From law to maths and back to the law “After I did my law degree I found a teaching job and did a subject enhancement course in maths for a year and then my teaching degree. Maths is very method-based and requires logical thinking, which is similar to law. Contract law, for example, is methodical, with processes you have to follow, much like maths.
I always loved maths. At school I found it very easy – it is methodical, and I enjoy something having a sequence or a series, and the answer is either right or wrong. If you break up a maths problem, you follow a few steps and come up with an answer. It's like a puzzle.
I teach maths at Avondale College, so in my classes I want the students to feel like maths is fun – there is such a negative view about it and people normally don't like it much.
I’m lucky at Avondale as I’ve been able to use my law degree with the introduction of the Cambridge International Mathematics and Law.
Avondale College is the first school in New Zealand to be offering Cambridge International AS & A Level Law this year. It’s one of the new specialised syllabuses from Cambridge which is ideal for students who have an interest in reading Law at university. We study the English legal system, which is similar to the New Zealand system. The students are enjoying it, and they've learned a lot.
The inspiration for law came from my personal legal background. I felt I could give the students more than just maths, a love for law as well, so that’s why we’ve introduced it.”
What the students learn about law “Students were initially curious to see what the Law subject provided and soon realised that they would be learning about the fundamental aspects of our legal system – how laws are made, how they are interpreted and how they are adapted.
I think the most enjoyable part of the syllabus is learning about barristers and solicitors and the qualifications and training needed to go into the legal profession. Students absolutely love the mock trial in class. We complete two different trials and students get to see the role of each person within the legal system. It is an enjoyable experience to see them become much more confident in the second trial.
My teaching style changes with every lesson. In some classes the students are very independent, and in others there are some students who need more structure. I try to create an inclusive classroom to help me to meet the needs of all my students.
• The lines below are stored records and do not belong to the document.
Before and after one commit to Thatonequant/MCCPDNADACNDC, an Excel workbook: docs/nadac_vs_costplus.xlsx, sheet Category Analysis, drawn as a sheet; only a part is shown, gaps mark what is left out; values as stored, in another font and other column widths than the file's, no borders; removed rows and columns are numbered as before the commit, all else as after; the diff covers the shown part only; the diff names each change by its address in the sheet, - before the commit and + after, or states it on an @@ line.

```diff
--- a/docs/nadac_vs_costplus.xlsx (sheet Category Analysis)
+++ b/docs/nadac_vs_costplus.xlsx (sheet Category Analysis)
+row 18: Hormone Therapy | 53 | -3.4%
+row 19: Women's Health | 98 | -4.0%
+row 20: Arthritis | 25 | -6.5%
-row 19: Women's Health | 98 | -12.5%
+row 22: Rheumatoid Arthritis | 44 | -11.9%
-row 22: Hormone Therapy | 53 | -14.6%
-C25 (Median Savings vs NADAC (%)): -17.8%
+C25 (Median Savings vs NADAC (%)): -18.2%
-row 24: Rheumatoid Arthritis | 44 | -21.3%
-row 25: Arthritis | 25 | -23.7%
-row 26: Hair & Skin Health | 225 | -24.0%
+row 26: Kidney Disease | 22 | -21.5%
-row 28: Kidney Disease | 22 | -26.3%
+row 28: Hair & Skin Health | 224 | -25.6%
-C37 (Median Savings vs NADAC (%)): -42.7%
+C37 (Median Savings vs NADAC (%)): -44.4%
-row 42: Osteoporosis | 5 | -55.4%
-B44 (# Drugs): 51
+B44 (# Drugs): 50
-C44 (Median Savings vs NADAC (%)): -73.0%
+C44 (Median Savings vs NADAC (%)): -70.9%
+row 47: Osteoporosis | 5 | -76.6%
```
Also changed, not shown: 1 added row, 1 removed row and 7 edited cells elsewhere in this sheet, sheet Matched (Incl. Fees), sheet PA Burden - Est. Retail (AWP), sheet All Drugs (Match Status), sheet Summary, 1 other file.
The Law syllabus is broken down into units like ‘Machinery of justice’, which includes topics on civil and criminal courts and sentencing principles, and ‘Sources of Law’, which includes human rights and law reform. I have the flexibility to choose the order of topics and set a pace that’s appropriate for all my students regardless of ability. They have a whole year to learn and revise and by the end of the year I can see that they link everything that they’ve learned together to solve problems.”
Supporting students to grow in confidence “What I find especially interesting about teaching Cambridge International programmes is that at the start of the year there are 30 students who come into my classroom anxious and unconfident. We go through the syllabus and by the end of the first few weeks the students are so confident they don't even ask me for help – they’ll ask each other and then say, ‘I've got it, this is the answer’. It’s just perfect – we’re creating students who are independent and take responsibility for their own learning, and Cambridge International does that.
For me, a successful student is one who's comfortable with the question that's given to them –confident enough to break it into different pieces and to try and come up with an answer, without being afraid to make mistakes. The curriculum helps them become confident in working with information and ideas and with taking some risks in their learning so they will develop skills for life beyond the classroom.”